Imagine every town in Australia running off its own renewable energy projects, every farm has solar and is part of a wind, solar or bioenergy cooperative and every new suburb has its own microgrid so neighbours can share one another’s power.
It’s not that hard to envisage, right? That’s because people across Australia are already working to make it a reality. And it’s a reality that comes with a bunch of benefits.
Community-led renewable projects keep jobs and profits in the towns in which they are build. The decentralisation of energy drives down the cost of up-keeping the electricity system and hence our power bills. Supporting organisations such as community groups, farmers, households, councils and property developers that have not previously been in the energy business to lead on clean energy will also speed up the modernisation of Australia’s electricity system.
The more people deploying renewables, the quicker we move to a zero emissions energy system. And, as the household solar boom has shown, when people and organisations have a direct financial stake in its success political and social support for clean energy grows.
The Victorian Government is on the case. Two weeks ago its Energy Minister Lily D’Ambrosio established three pilot Community Power Hubs to help groups in Bendigo, Ballarat and the Latrobe Valley access legal and technical advice to get their innovative clean energy ideas up and running.
It is a widely welcomed move by organisations across the community energy sector (which campaigned for a network of 50 hubs across the country). But it’s a small step in what promises to be a long race to truly unlocking the potential of community and local clean energy across Victoria. The $220,000-$300,000 set aside for each hub and the two year timeframe of the program is not commensurate with the task at hand.
That’s because there are a tonne of obstacles along the way.
A number of energy consumers that face market barriers to installing rooftop solar and are currently locked out of the clean energy revolution. These include low-income households, renters, apartment dwellers and people with unsuitable roofs. There are business models that can overcome these barriers, but they are much more complex and thus typically more expensive than for a homeowner with a sunny roof.

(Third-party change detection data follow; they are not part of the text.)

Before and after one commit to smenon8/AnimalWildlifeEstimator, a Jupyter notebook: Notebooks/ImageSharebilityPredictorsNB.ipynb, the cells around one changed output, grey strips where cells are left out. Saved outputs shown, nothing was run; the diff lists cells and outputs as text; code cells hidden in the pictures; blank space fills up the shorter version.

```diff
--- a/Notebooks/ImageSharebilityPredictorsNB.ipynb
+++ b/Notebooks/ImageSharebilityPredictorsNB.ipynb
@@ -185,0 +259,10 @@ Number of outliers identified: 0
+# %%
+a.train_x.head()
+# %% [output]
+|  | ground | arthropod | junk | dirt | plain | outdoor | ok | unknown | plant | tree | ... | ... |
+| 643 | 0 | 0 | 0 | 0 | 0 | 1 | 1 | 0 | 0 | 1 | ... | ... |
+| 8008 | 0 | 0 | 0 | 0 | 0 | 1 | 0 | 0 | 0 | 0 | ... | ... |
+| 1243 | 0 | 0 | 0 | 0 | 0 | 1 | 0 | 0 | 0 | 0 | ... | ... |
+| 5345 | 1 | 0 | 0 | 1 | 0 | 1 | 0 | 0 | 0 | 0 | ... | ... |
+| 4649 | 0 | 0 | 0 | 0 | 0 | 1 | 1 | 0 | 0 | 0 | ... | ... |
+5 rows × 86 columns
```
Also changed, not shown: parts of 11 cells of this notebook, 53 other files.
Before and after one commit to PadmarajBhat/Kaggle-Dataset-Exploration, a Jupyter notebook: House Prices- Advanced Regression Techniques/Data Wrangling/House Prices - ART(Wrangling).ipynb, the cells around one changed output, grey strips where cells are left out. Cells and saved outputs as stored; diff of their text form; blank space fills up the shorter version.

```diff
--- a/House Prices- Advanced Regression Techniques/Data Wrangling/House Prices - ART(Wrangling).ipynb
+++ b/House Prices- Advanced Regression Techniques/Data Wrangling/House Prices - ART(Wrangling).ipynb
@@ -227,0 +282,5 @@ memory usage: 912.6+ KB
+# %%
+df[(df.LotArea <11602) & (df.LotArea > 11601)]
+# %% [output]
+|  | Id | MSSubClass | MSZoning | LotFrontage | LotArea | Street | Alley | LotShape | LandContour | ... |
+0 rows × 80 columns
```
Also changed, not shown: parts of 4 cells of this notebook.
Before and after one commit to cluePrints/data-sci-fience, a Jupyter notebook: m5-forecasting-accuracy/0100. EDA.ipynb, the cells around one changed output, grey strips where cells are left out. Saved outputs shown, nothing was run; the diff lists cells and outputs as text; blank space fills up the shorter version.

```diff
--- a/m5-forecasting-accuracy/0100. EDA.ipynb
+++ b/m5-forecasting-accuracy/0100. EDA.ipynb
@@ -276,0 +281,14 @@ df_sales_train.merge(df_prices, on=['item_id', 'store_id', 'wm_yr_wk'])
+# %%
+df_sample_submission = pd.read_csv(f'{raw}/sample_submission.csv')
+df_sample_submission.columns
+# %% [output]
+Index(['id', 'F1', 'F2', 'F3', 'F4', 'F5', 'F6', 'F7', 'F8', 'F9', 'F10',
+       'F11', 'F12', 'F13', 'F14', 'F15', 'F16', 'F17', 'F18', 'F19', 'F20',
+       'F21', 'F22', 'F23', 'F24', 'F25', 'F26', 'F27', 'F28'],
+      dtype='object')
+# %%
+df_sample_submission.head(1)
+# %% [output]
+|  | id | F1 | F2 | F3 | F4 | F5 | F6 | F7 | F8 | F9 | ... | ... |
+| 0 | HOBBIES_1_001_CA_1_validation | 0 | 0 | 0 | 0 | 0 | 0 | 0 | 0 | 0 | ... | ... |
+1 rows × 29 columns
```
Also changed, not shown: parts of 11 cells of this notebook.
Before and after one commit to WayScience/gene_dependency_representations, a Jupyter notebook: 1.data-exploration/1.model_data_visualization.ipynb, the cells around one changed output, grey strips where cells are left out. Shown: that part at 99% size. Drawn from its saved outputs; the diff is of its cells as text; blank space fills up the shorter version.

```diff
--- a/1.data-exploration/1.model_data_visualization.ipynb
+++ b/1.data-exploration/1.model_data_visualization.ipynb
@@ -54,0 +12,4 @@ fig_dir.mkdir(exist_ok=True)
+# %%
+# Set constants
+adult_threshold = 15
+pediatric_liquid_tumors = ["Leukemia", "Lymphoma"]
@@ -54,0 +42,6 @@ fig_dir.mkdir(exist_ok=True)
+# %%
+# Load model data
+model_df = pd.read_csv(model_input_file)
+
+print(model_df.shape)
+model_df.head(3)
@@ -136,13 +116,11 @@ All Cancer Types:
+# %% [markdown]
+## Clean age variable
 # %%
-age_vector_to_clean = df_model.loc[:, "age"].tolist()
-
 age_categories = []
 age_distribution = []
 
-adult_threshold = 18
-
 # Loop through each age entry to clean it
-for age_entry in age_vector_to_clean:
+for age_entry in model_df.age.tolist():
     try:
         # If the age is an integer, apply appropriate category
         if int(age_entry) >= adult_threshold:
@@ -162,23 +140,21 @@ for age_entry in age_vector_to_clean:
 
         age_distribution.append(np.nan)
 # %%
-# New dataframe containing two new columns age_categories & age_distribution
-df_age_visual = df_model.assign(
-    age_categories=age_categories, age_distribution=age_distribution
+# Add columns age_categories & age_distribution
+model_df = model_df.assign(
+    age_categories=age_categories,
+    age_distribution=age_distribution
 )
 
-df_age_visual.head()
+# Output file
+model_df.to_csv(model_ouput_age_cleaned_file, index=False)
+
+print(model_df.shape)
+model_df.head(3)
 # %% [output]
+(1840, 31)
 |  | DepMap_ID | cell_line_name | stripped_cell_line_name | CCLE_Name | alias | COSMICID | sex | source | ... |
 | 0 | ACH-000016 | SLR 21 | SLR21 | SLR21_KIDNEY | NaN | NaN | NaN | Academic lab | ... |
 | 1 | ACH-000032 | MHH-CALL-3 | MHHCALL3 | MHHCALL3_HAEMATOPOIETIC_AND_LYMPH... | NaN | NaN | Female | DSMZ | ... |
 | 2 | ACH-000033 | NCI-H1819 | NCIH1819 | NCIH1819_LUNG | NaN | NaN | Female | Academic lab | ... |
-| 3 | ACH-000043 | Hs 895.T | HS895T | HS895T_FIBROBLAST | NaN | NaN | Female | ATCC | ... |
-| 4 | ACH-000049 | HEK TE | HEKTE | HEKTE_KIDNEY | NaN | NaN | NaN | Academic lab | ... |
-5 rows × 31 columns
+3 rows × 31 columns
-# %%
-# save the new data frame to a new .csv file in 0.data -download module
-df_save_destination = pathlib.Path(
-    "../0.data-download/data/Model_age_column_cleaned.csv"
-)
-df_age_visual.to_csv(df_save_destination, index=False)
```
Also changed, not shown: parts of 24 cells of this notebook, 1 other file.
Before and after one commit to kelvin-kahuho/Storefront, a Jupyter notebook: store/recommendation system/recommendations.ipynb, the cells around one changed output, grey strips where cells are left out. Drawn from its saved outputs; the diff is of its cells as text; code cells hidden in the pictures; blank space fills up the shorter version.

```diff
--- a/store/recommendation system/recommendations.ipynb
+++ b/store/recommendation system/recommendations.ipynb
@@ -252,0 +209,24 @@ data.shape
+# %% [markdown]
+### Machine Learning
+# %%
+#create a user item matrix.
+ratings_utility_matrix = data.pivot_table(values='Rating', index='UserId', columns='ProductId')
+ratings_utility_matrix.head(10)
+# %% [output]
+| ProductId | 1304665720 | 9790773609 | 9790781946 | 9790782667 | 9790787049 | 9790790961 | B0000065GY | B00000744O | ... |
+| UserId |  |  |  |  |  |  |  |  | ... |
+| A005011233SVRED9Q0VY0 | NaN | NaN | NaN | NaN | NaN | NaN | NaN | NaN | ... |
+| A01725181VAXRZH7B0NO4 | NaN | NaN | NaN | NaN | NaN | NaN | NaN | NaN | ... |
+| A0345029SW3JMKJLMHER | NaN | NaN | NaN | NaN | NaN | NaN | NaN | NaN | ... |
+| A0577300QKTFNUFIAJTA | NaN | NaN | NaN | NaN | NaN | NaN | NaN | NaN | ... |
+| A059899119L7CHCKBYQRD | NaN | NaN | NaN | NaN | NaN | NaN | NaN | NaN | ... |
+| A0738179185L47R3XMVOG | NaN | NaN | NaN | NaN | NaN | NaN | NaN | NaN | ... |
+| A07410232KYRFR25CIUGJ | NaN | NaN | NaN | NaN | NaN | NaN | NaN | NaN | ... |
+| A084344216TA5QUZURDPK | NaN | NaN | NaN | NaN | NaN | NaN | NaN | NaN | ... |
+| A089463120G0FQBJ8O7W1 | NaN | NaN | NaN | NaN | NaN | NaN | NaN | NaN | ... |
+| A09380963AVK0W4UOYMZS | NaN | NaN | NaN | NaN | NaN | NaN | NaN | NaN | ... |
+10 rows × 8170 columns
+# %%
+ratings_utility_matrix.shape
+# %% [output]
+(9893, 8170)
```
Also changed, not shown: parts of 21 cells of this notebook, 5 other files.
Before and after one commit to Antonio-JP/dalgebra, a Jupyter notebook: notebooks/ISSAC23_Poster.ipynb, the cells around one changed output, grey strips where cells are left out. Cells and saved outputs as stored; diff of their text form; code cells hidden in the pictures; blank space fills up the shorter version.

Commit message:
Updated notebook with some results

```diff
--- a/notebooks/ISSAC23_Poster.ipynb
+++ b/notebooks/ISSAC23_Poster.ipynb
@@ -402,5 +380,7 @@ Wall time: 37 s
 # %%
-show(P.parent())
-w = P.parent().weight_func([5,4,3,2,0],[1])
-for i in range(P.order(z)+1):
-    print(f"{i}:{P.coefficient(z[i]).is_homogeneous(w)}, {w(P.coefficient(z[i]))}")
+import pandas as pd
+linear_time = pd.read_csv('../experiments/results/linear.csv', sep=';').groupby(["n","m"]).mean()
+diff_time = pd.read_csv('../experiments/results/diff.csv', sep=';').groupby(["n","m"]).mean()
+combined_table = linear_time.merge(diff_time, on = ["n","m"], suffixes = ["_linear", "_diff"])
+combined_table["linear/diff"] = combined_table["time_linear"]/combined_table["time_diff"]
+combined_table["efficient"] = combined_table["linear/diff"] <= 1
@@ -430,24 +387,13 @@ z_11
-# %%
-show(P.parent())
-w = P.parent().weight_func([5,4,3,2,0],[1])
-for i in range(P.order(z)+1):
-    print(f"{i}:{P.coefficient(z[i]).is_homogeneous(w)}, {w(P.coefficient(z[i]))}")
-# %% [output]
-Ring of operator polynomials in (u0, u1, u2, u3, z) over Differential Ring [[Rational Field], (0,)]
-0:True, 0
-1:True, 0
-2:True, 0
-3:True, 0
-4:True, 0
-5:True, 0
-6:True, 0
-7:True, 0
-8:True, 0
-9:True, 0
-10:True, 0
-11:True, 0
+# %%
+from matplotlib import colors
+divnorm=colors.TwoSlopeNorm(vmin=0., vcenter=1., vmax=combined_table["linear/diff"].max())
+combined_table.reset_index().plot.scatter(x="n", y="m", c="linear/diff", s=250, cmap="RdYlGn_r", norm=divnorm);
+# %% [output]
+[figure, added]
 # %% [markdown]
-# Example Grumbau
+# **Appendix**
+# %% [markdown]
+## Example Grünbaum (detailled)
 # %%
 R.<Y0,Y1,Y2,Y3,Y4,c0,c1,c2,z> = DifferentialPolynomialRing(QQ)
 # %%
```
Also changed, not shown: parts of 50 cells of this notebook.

The task of accessing impartial information is not simple. The clean energy sector is still relatively new in Australia and the combination of many new actors with little brand recognition and a lack of trust of incumbent energy retailers such as Origin and AGL means that consumers are not sure who’s information to trust.
Accessing expertise is also a problem. While non-experts can play a much greater role in an energy system powered by renewable energy, there is still an important role for experts. Community energy groups for example typically need to access lawyers, energy professionals and finance experts.
And, perhaps most frustratingly, the rules of the game make many projects unviable. The rules of the energy game are skewed in favour of large power plants, rather than local energy projects.
Given the benefits of consumer-led local energy projects and the barriers that have to be overcome, the establishment of a larger state and eventually national network of 50 Regional Energy Hubs that has long-term government support is really what is required.
As such, community energy groups across Victoria and beyond will continue to campaign to unlock the benefits of community and consumer-led renewables and energy efficiency projects. The next step – to see the establishment of at least 10 Victorian Hubs, with longer-term and larger funding support from the Victorian and Federal Governments.
Nicky Ison is Founding Director of the Community Power Agency